By Nisha Kutty:
So, two world wars, innumerable battles for independence and hundreds of “genocides” later — where are we today? At the beginning of what we can now understand as Modernism, we were promised a better future, one filled with prosperity and progress. Today, centuries later, where are we, in terms of progress and of course, prosperity? We have advanced technology, yes. Scientific researches show the strangest possibilities, yes. But, are we really progressing? Or are we caught in a web of constant stagnancy?
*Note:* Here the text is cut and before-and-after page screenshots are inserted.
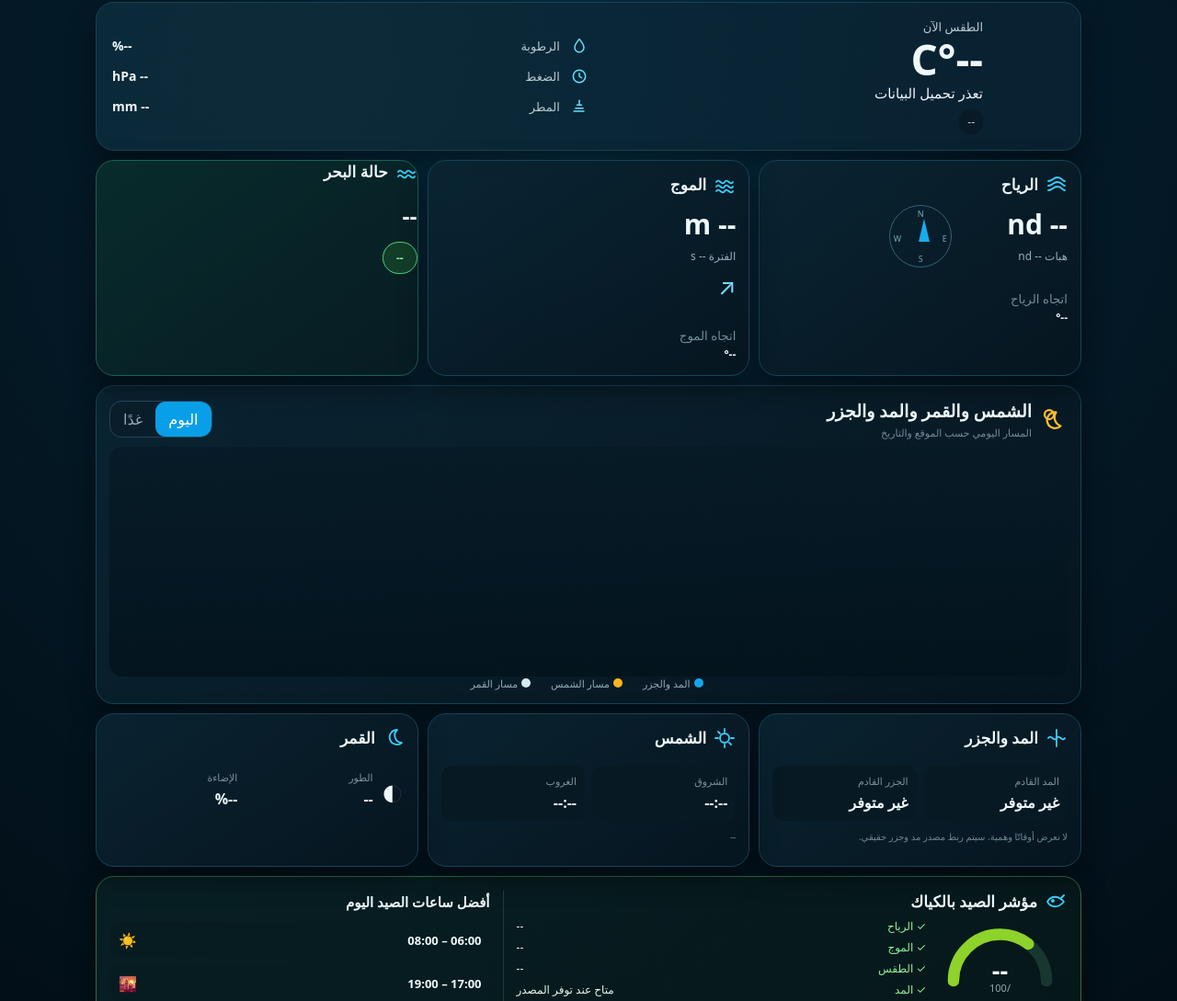
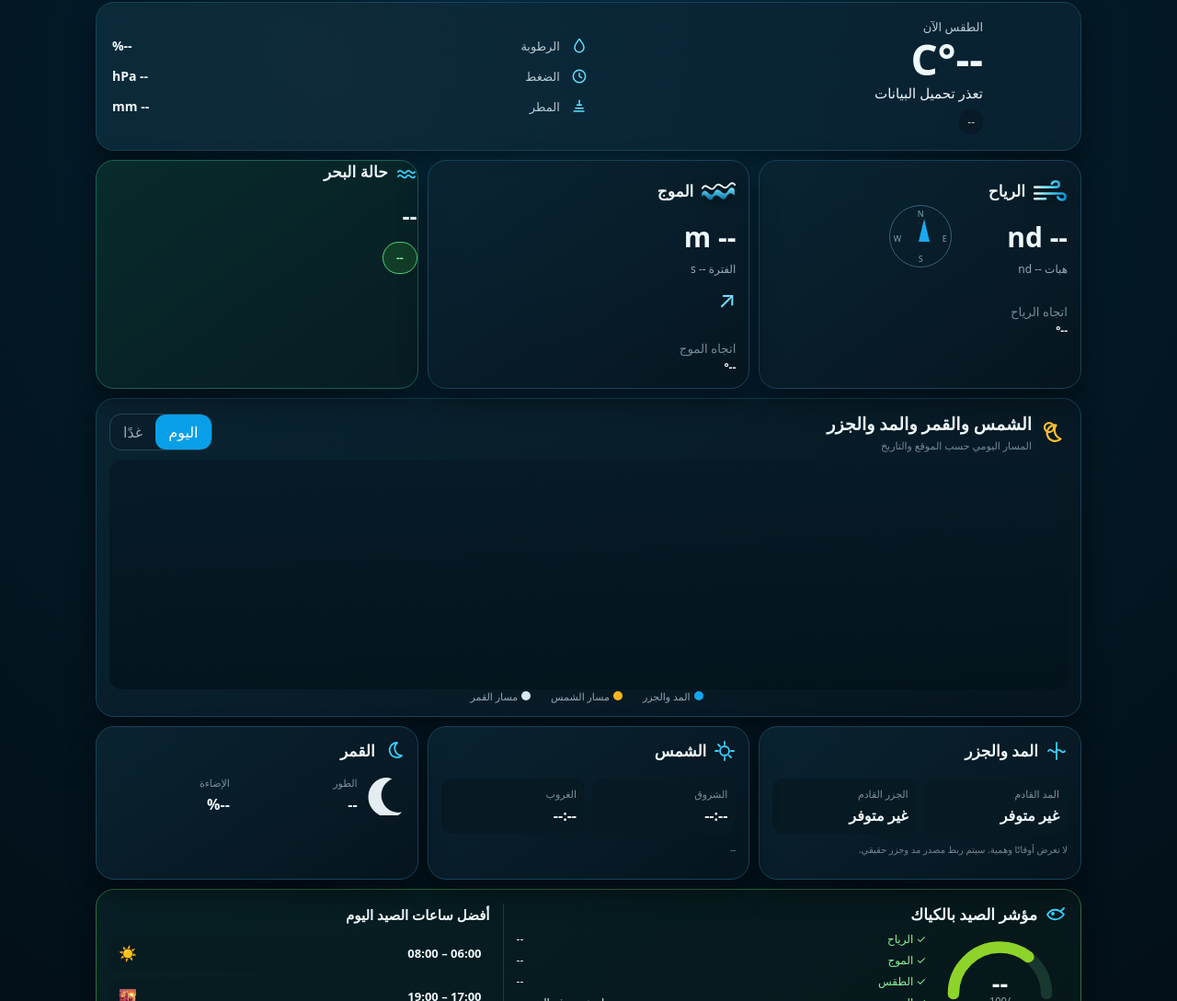
Before and after one commit to trabelsik514-cmd/PRO-KAYAK-FICHING, a plain HTML site: page index.html in a window 1280 px wide. Shown: the part 154-1243 px from the top of the page at 92% size. Drawn offline with Linux system fonts and the light colour scheme; no server answers.

Commit message:
Use image-style wind wave and moon visuals

```diff
--- a/index.html
+++ b/index.html
@@ -33,8 +33,8 @@
   </section>
 
   <section class="three-grid">
-    <article class="card info-card"><div class="card-title"><svg viewBox="0 0 24 24"><path d="M3 8c5 0 5-4 10-4s5 4 8 4M3 13c5 0 5-4 10-4s5 4 8 4M3 18c5 0 5-4 10-4s5 4 8 4"/></svg><h2 data-ar="الرياح" data-fr="Vent">الرياح</h2></div><strong id="wind">-- nd</strong><span id="gust">هبات -- nd</span><div class="compass"><span>N</span><span>E</span><span>S</span><span>W</span><i id="windArrow"></i></div><small data-ar="اتجاه الرياح" data-fr="Direction du vent">اتجاه الرياح</small><b id="winddir">--°</b></article>
-    <article class="card info-card"><div class="card-title"><svg viewBox="0 0 24 24"><path d="M3 9c3-5 6 5 9 0s6 5 9 0M3 14c3-5 6 5 9 0s6 5 9 0M3 19c3-5 6 5 9 0s6 5 9 0"/></svg><h2 data-ar="الموج" data-fr="Vagues">الموج</h2></div><strong id="wave">-- m</strong><span id="period">الفترة -- s</span><div class="wave-arrow">↗</div><small data-ar="اتجاه الموج" data-fr="Direction des vagues">اتجاه الموج</small><b id="wavedir">--°</b></article>
+    <article class="card info-card"><div class="card-title"><span class="real-icon wind-real"></span><h2 data-ar="الرياح" data-fr="Vent">الرياح</h2></div><strong id="wind">-- nd</strong><span id="gust">هبات -- nd</span><div class="compass"><span>N</span><span>E</span><span>S</span><span>W</span><i id="windArrow"></i></div><small data-ar="اتجاه الرياح" data-fr="Direction du vent">اتجاه الرياح</small><b id="winddir">--°</b></article>
+    <article class="card info-card"><div class="card-title"><span class="real-icon wave-real"></span><h2 data-ar="الموج" data-fr="Vagues">الموج</h2></div><strong id="wave">-- m</strong><span id="period">الفترة -- s</span><div class="wave-arrow">↗</div><small data-ar="اتجاه الموج" data-fr="Direction des vagues">اتجاه الموج</small><b id="wavedir">--°</b></article>
     <article class="card sea-card"><div class="card-title"><svg viewBox="0 0 24 24"><path d="M3 12c3-5 6 5 9 0s6 5 9 0M3 17c3-5 6 5 9 0s6 5 9 0"/></svg><h2 data-ar="حالة البحر" data-fr="État de la mer">حالة البحر</h2></div><strong id="seaState">--</strong><div class="sea-status" id="kayakStatus">--</div></article>
   </section>
 
@@ -47,7 +47,7 @@
   <section class="three-grid lower">
     <article class="card mini-card"><div class="card-title"><svg viewBox="0 0 24 24"><path d="M3 12c3-5 6 5 9 0s6 5 9 0"/><path d="M12 3v18"/></svg><h2 data-ar="المد والجزر" data-fr="Marées">المد والجزر</h2></div><div class="two-values"><div><small data-ar="المد القادم" data-fr="Prochaine marée haute">المد القادم</small><b id="nextHigh">غير متوفر</b></div><div><small data-ar="الجزر القادم" data-fr="Prochaine marée basse">الجزر القادم</small><b id="nextLow">غير متوفر</b></div></div><p class="muted" data-ar="لا نعرض أوقاتًا وهمية. سيتم ربط مصدر مد وجزر حقيقي." data-fr="Aucune donnée de marée inventée. Une source réelle sera connectée.">لا نعرض أوقاتًا وهمية. سيتم ربط مصدر مد وجزر حقيقي.</p></article>
     <article class="card mini-card"><div class="card-title"><svg viewBox="0 0 24 24"><circle cx="12" cy="12" r="5"/><path d="M12 2v3M12 19v3M2 12h3M19 12h3M5 5l2 2M17 17l2 2"/></svg><h2 data-ar="الشمس" data-fr="Soleil">الشمس</h2></div><div class="sun-times"><div><small data-ar="الشروق" data-fr="Lever">الشروق</small><b id="sunrise">--:--</b></div><div><small data-ar="الغروب" data-fr="Coucher">الغروب</small><b id="sunset">--:--</b></div></div><p id="dayLength" class="muted">--</p></article>
-    <article class="card mini-card"><div class="card-title"><svg viewBox="0 0 24 24"><path d="M16 3a8 8 0 1 0 5 14A8 8 0 0 1 16 3z"/></svg><h2 data-ar="القمر" data-fr="Lune">القمر</h2></div><div class="moon-box"><span id="moonVisual">◐</span><div><small data-ar="الطور" data-fr="Phase">الطور</small><b id="moonPhase">--</b></div><div><small data-ar="الإضاءة" data-fr="Illumination">الإضاءة</small><b id="moonIllum">--%</b></div></div></article>
+    <article class="card mini-card"><div class="card-title"><svg viewBox="0 0 24 24"><path d="M16 3a8 8 0 1 0 5 14A8 8 0 0 1 16 3z"/></svg><h2 data-ar="القمر" data-fr="Lune">القمر</h2></div><div class="moon-box"><span id="moonVisual" class="moon-visual"></span><div><small data-ar="الطور" data-fr="Phase">الطور</small><b id="moonPhase">--</b></div><div><small data-ar="الإضاءة" data-fr="Illumination">الإضاءة</small><b id="moonIllum">--%</b></div></div></article>
   </section>
 
   <section class="card fishing-score"><div><div class="card-title"><svg viewBox="0 0 24 24"><path d="M3 12c4-7 12-7 18 0-6 7-14 7-18 0z"/><circle cx="9" cy="11" r="1"/><path d="M18 8l3-3"/></svg><h2 data-ar="مؤشر الصيد بالكياك" data-fr="Indice pêche en kayak">مؤشر الصيد بالكياك</h2></div><div class="score-row"><div class="gauge"><svg viewBox="0 0 120 70"><path class="gauge-bg" d="M15 60a45 45 0 0 1 90 0"/><path id="gaugeFill" class="gauge-fill" d="M15 60a45 45 0 0 1 90 0"/></svg><b id="score">--</b><span>/100</span></div><div class="checks"><p>✓ <span data-ar="الرياح" data-fr="Vent">الرياح</span><b id="windCheck">--</b></p><p>✓ <span data-ar="الموج" data-fr="Vagues">الموج</span><b id="waveCheck">--</b></p><p>✓ <span data-ar="الطقس" data-fr="Météo">الطقس</span><b id="weatherCheck">--</b></p><p>✓ <span data-ar="المد" data-fr="Marée">المد</span><b data-ar="متاح عند توفر المصدر" data-fr="Disponible avec la source">متاح عند توفر المصدر</b></p></div></div></div><aside class="best-hours"><h3 data-ar="أفضل ساعات الصيد اليوم" data-fr="Meilleures heures de pêche">أفضل ساعات الصيد اليوم</h3><div><b id="best1">06:00 – 08:00</b><span>☀️</span></div><div><b id="best2">17:00 – 19:00</b><span>🌇</span></div></aside></section>
```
Today, we fight over land, over rivers, over oil and natural resources, plundering countries that are peacefully co-existing in what the others profess their ignorance. The urbanity, we should have ideally felt proud of, is becoming a burden by the passing of each day.
Today, women are raped in broad daylight. In metropolitan cities, you are told about these unfortunate women. But, what about the hundreds of tribal women in the nook and corner of the wilderness, whose voices fail to reach our urban auditory capability? Every time a woman is stripped off her self esteem by ravenous curs, political leaders subtly justify the heinous act by pointing fingers at the promiscuity the woman may have showcased, to ‘entice’ the deprived souls that those men are.
So, what about the five year old girls and new born infants, who are ruthlessly raped and murdered? Did they wear revealing clothes? Or was their innocence mistaken to be an act of seduction? Throughout history, leaders after leaders, from different parts of the world, promised security and revolution against tyrannical existence. So, without monarchical tyranny, where do we stand today?
Rape, wars and economic downfall are issues that are not exclusive to India. All developing countries today face the same problems, in different scales. But, what are our ‘progressive’ leaders doing to make a change? If students voice their opinions of protest, we are put behind bars, killed ruthlessly in police custody — therefore, left with no options but to be silent spectators.
So, I end by quoting Michel Foucault;
“Do not ask who I am and do not ask me to remain the same: leave it to our bureaucrats and our police to see that our papers are in order. At least spare us their morality when we write.”